Good ol' Rebel
Good ol' Rebel
Reply to  Ben the Layabout
1 year ago

Hume was just wrong because his premise was wrong: People are NOT blank slates of purely random motion, they have observable, repeating, often quantifiable characteristics. Because genetics are real. Generally speaking (emphasis on generally), the rules/laws/ “rights” for a culture should follow the contours of their accepted traditions, as those are a reflection of genetic capacity and proclivity. You cannot ban Han from gambling or Hutus from raping, they just are driven to do such things, to the point where they dont have those concepts because those actions are just “how it is.” If you ban hippies from toking up… Read more »

TripleH
TripleH
Reply to  Ben the Layabout
1 year ago

In one sense, “rights” do not exist in nature. But this statement is only true by reducing the definition of nature to the state of physical and biological laws. Does society not exist in nature? Can we not speak of functional and dysfunctional societies, for example, as there are healthy and diseased bodies? Can the properties of societies be observed?
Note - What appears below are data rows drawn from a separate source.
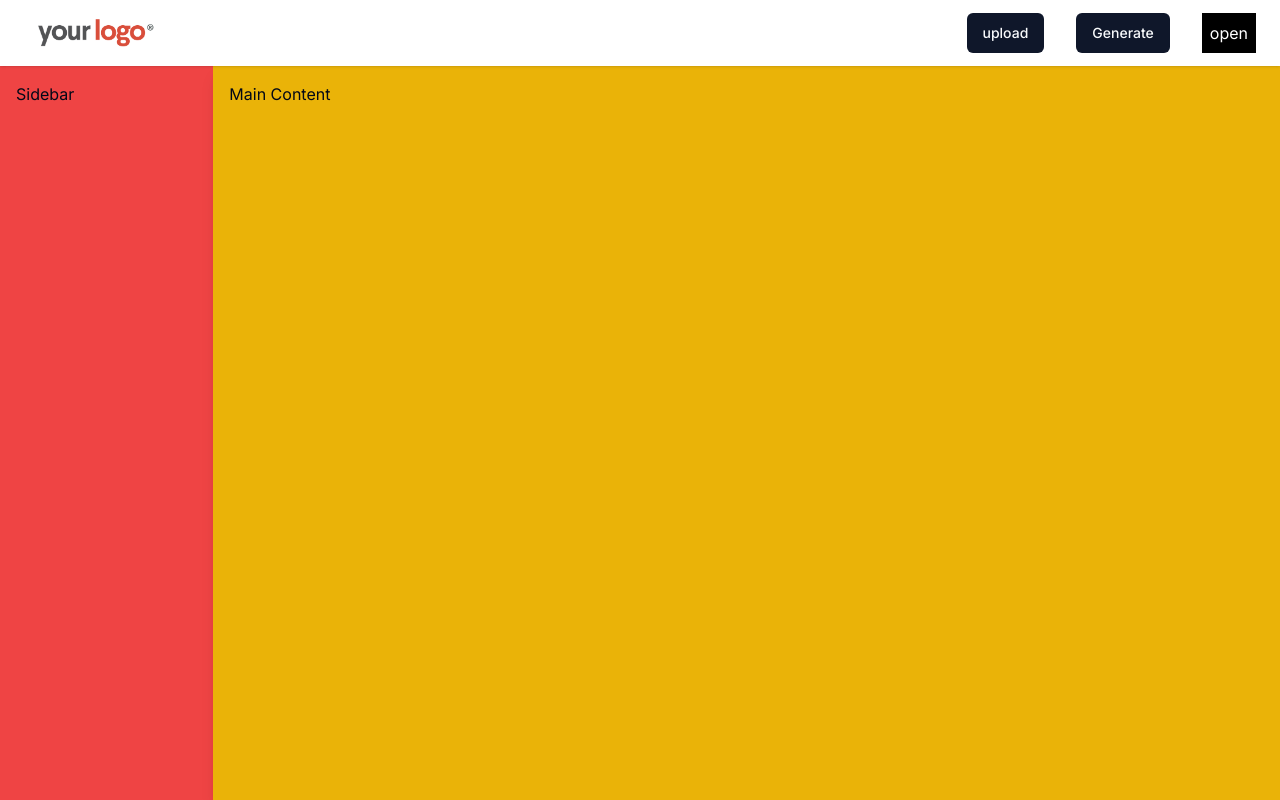
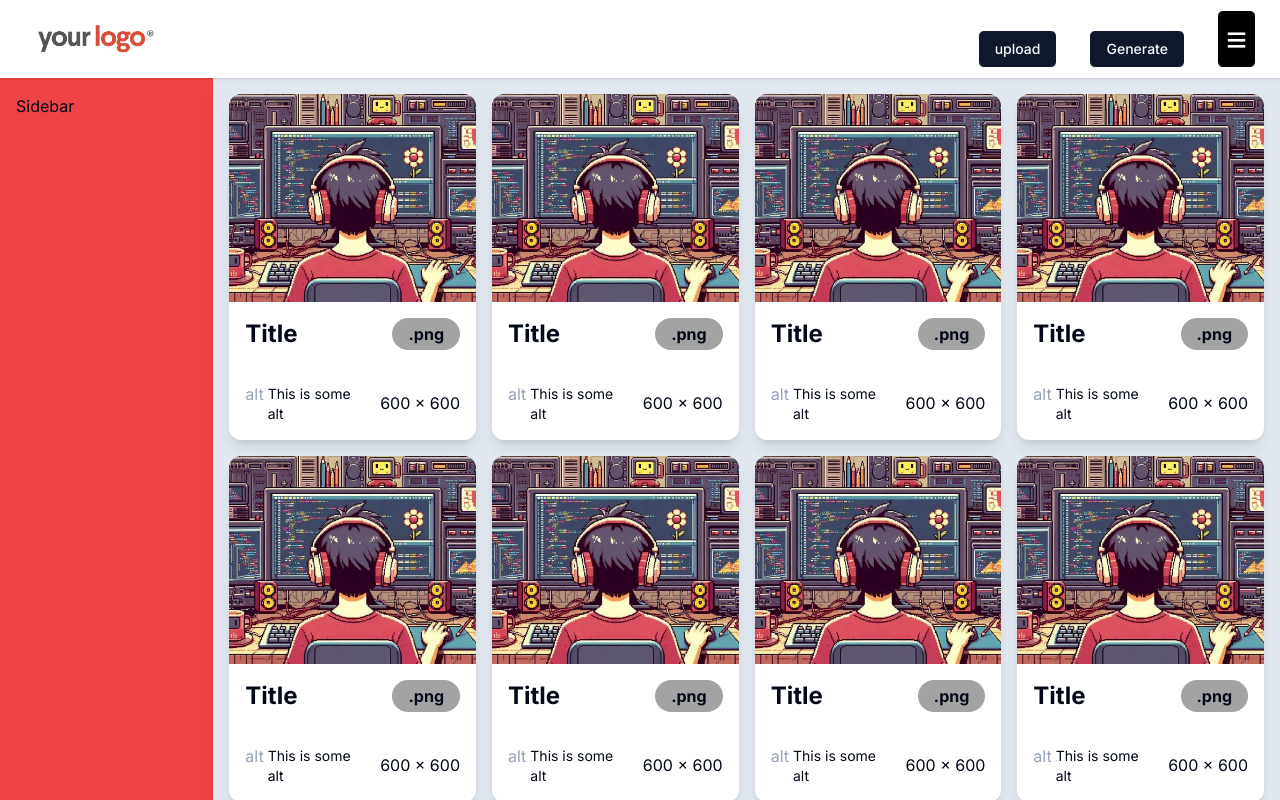
Before and after one commit to hemanth-92/spotlight-hub, a Next.js app: page / in a window 1280 px wide. Shown: the top 800 px of the page. Built offline with nearby package versions, Linux system fonts and the light colour scheme.

Commit message:
ImageCard component complete

```diff
--- a/src/app/components/DropDown-menu.tsx
+++ b/src/app/components/DropDown-menu.tsx
@@ -8,9 +8,9 @@ import {
 } from "@/components/ui/dropdown-menu";
 export default function Dropdown() {
   return (
-    <div className="flex items-center bg-black p-2 text-white">
+    <div className="flex items-center bg-black p-2 text-white border border-white rounded-md">
       <DropdownMenu>
-        <DropdownMenuTrigger>open</DropdownMenuTrigger>
+        <DropdownMenuTrigger className="text-4xl" >≡</DropdownMenuTrigger>
         <DropdownMenuContent>
           <DropdownMenuLabel>DashBoard</DropdownMenuLabel>
           <DropdownMenuSeparator />
--- a/src/app/components/Header.tsx
+++ b/src/app/components/Header.tsx
@@ -3,19 +3,19 @@ import { Button } from "@/components/ui/button";
 
 export default function Header() {
   return (
-    <header className="sticky top-0 shadow">
+    <div className="sticky top-0 z-50 shadow">
       <nav className="border-gray-200 bg-white px-4 py-2.5 lg:px-6">
-        <div className="mx-auto flex flex-wrap items-center justify-between">
+        <div className="mx-auto flex items-center justify-between">
           <div className="flex items-center">
             <img src="/logo.png" width={140} height={140} alt="logo" />
           </div>
-          <div className="ml-auto flex items-end gap-8">
-            <Button>upload</Button>
-            <Button>Generate</Button>
+          <div className="flex items-end gap-8">
+            <Button className="border border-white h-full">upload</Button>
+            <Button className="border border-white h-full">Generate</Button>
             <Dropdown />
           </div>
         </div>
       </nav>
-    </header>
+    </div>
   );
 }
--- /dev/null
+++ b/src/app/components/ImageCard.tsx
@@ -0,0 +1,44 @@
+import { cn } from "@/lib/utils";
+import { type ClassValue } from "clsx";
+import Image from "next/image";
+
+interface ImageCardProps {
+  ImageUrl: string;
+  className?: ClassValue;
+}
+
+export default function ImageCard({ ImageUrl, className }: ImageCardProps) {
+  return (
+    <div
+      className={cn(
+        "flex flex-col rounded-xl bg-white shadow-lg",
+        className,
+      )}
+    >
+        <Image
+          src={ImageUrl}
+          alt="logo"
+          width={300}
+          height={300}
+          className="h-52 rounded-t-xl object-cover"
+        />
+        <div className="flex flex-col p-2">
+          <div className="flex w-full justify-between p-2">
+            <div className="text-2xl font-bold">Title</div>
+            <div className="rounded-full bg-neutral-400 px-4 py-1 font-bold">
+              .png
+            </div>
+          </div>
+          <div className="mt-4 flex w-full justify-between p-2">
+            <div className="flex w-7/12 gap-1">
+              <div className="text-slate-400">alt</div>
+              <div className="flex items-center pt-0.5 text-sm">
+                This is some alt
+              </div>
+            </div>
+            <div className="test-sm flex items-center">600 x 600</div>
+          </div>
+        </div>
+      </div>
+  );
+}
--- a/src/app/page.tsx
+++ b/src/app/page.tsx
@@ -1,4 +1,7 @@
 import Header from "./components/Header";
+import ImageCard from "./components/ImageCard";
+
+const numberOfCards = 40;
 
 export default function Home() {
   return (
@@ -9,8 +12,12 @@ export default function Home() {
       <div className="col-span-12 bg-red-500 p-4 shadow-lg sm:col-span-2">
         Sidebar
       </div>
-      <main className="col-span-12 bg-yellow-500 p-4 shadow-lg sm:col-span-10">
-        Main Content
+      <main className="col-span-12 grid grid-cols-1 sm:grid-cols-2 lg:grid-cols-3 xl:grid-cols-4 bg-slate-200 p-4 shadow-lg sm:col-span-10 gap-4">
+      {Array.from({ length: numberOfCards }, (_, index) => (
+        <div key={index} className="flex items-center justify-center">
+          <ImageCard ImageUrl={`/github.jpeg`} />
+        </div>
+      ))}
       </main>
     </div>
   );
```
Also changed, not shown: public/github.jpeg (added).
Are relations between individuals social properties, and are some of these required for functional societies?

If you continue down this line of reasoning, you will arrive at a concept of natural rights.

c matt
c matt
Reply to  thezman
1 year ago

My admittedly limited understanding of distributism is that it is essentially mom & pop capitalism. That is, private ownership of the means of production with restrictions to prevent (or at least deter) concentration of capital in a few hands. Sounds great in theory; not sure how it would be implemented. We currently have various anti-trust laws which seem to be aimed somewhat at that goal, but that does not seem to have prevented it. Maybe those laws are aimed at the wrong thing? Or the system is just too corrupt? How would distributism (or any system) avoid the corruption problem?